### Data extracts
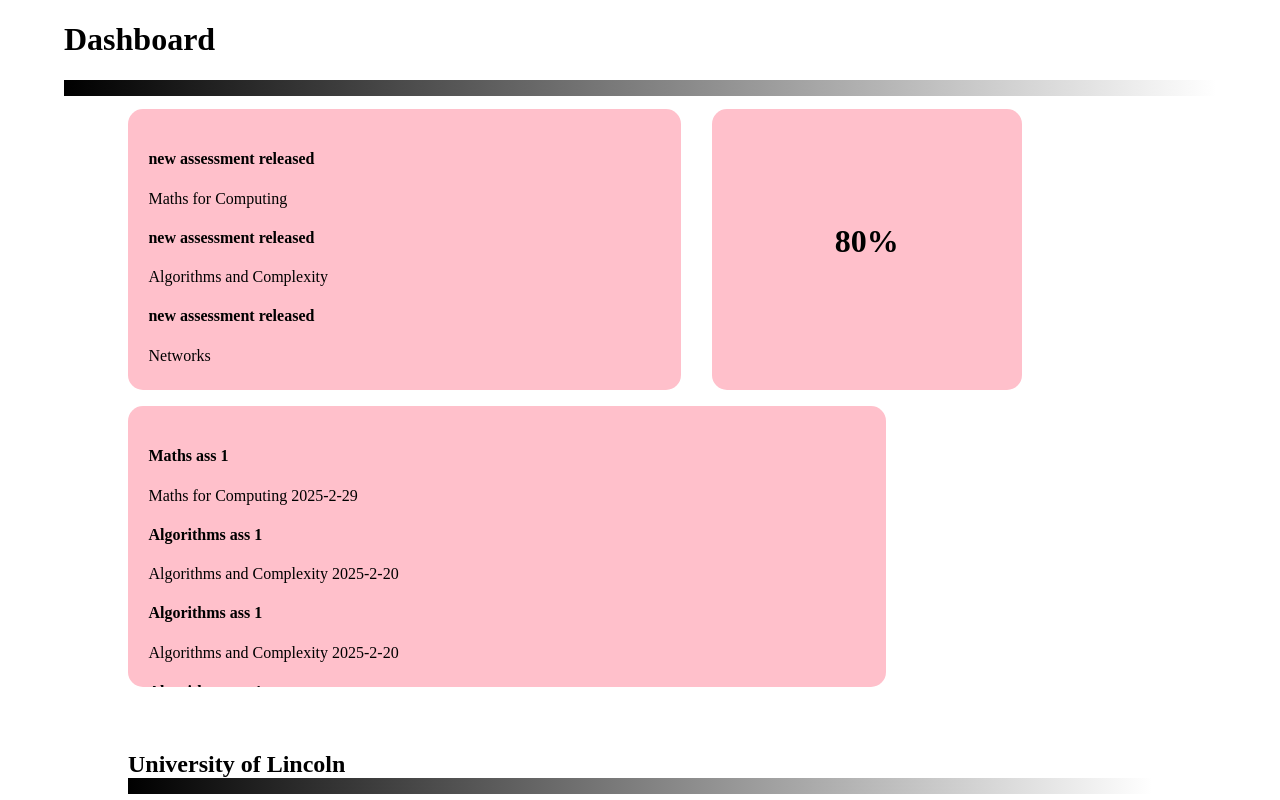
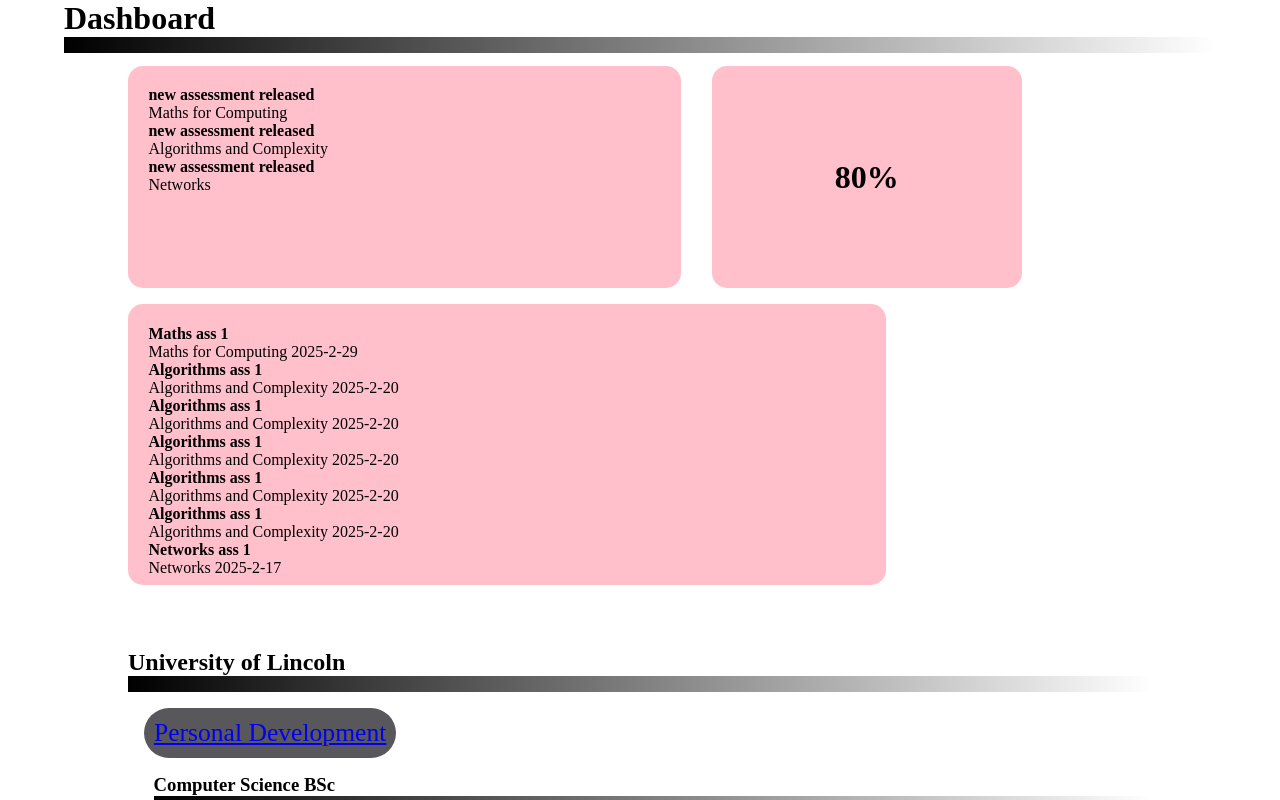
Before and after one commit to Team-E-Learn/frontend, a SvelteKit app: page /CourseHome in a window 1280 px wide. Shown: the top 800 px of the page. Built offline with nearby package versions, Linux system fonts and the light colour scheme.

Commit message:
slightly refactored lesson button onMount code, also fixed issue where contentsBar had gap at top of page

```diff
--- a/src/componenets/block-system.svelte
+++ b/src/componenets/block-system.svelte
@@ -36,6 +36,6 @@
 
 <div id="blocks-{lesson_id}" class="block-container"> <!-- flex box that stores the blocks -->
     {#each blockData as block} <!-- running through the block json -->
-        <p>{lesson_id}</p> <!-- temporary data -->
+        <p>{block.block_id}</p> <!-- temporary data -->
     {/each}
 </div>
--- a/src/styles/global.css
+++ b/src/styles/global.css
@@ -1,3 +1,4 @@
-body{
+* {
     margin: 0;
+    padding: 0;
 }
```
Also changed, not shown: src/routes/modules/[id]/+page.svelte (+10 -10 lines).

### Exercise
Without the images, write out all of the records exactly.

### Completed task
Before and after one commit to Team-E-Learn/frontend, a SvelteKit app: page /CourseHome in a window 1280 px wide. Shown: the top 800 px of the page. Built offline with nearby package versions, Linux system fonts and the light colour scheme.

Commit message:
slightly refactored lesson button onMount code, also fixed issue where contentsBar had gap at top of page

```diff
--- a/src/componenets/block-system.svelte
+++ b/src/componenets/block-system.svelte
@@ -36,6 +36,6 @@
 
 <div id="blocks-{lesson_id}" class="block-container"> <!-- flex box that stores the blocks -->
     {#each blockData as block} <!-- running through the block json -->
-        <p>{lesson_id}</p> <!-- temporary data -->
+        <p>{block.block_id}</p> <!-- temporary data -->
     {/each}
 </div>
--- a/src/styles/global.css
+++ b/src/styles/global.css
@@ -1,3 +1,4 @@
-body{
+* {
     margin: 0;
+    padding: 0;
 }
```
Also changed, not shown: src/routes/modules/[id]/+page.svelte (+10 -10 lines).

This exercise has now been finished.